The gaming industry has come a way too far since the days of playing Pong in your friend’s living room. Virtual Reality and Augmented Reality, newly transformed graphics, and a commitment to storytelling have made the games of today more enfolding and interesting than ever before. One of such developments to take the gaming industry to the next level has been the Internet of Things (IoT).

As the Internet of Things, the online gaming industry has seen incredible year-over-year growth with the proliferation of the Internet and mobile computing. In the past decade, the worldwide market has nearly tripled from $14 billion in 2005 to $41 billion in 2015. Mobile casino games, in particular, have seen explosive growth with the increasing popularity of smartphones and tablets.

By 2018, annual wagers on mobile devices were to exceed approximately $62 billion globally. Games that are free-to-play, while different from traditional online gaming platforms are among today’s highest grossing games on Apple’s App Store. These games differ in their use of in-app purchases and virtual currencies to drive player engagement and build revenue.

Game operators are already dependent on analytics to track player involvement and keep players interested. Loyalty programs have historically managed this by rewarding plaCyers and provide incentives for continuing to play, while still allowing the operator to maximize returns. This requires a lot of decision making and data processing: to accomplish this, physical casinos rely heavily on cameras, sensors, and feedback from dealers to provide the data needed to make these decisions. With IoT and online gaming, much of this process can be automated.

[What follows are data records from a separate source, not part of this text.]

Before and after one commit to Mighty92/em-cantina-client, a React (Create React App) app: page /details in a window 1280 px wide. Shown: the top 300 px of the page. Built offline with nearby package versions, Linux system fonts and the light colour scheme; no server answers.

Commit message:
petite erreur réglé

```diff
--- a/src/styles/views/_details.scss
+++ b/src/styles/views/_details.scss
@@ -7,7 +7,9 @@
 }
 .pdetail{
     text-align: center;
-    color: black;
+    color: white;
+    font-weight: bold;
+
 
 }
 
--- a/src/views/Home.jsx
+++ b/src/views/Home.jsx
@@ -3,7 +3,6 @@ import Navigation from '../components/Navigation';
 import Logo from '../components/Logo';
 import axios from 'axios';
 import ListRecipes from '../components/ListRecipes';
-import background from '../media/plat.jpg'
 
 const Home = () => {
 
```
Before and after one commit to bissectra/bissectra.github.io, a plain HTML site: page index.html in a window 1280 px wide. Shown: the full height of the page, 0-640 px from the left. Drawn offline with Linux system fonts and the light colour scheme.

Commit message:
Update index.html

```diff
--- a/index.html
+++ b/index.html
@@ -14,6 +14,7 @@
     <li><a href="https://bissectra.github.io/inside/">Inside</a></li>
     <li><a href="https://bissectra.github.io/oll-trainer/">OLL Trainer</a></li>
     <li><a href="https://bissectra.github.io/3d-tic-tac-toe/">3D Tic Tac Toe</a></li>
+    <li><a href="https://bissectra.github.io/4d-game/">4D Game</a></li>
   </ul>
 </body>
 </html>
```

How Will the IoT Impact Online Gaming?

The IoT has the potential to revolutionize online gaming in one of two ways: by bridging the physical gap between the platform and the player, and by integrating online platforms with physical casinos.

Bridging the Gap Between Platform and Player

The IoT is spearheaded in part by the increased use of mobile devices. Smartphones and tablets contain an array of sensors – cameras, accelerometers, touch and pressure sensors, and even heart rate monitors – that mobile apps can tap into to collect and report data about the user’s experience. We’re seeing a new market appear in fitness bands and smartwatches, which communicate with mobile devices to display notifications, track health and activity, and even manage calls and SMS messages right from the user’s wrist.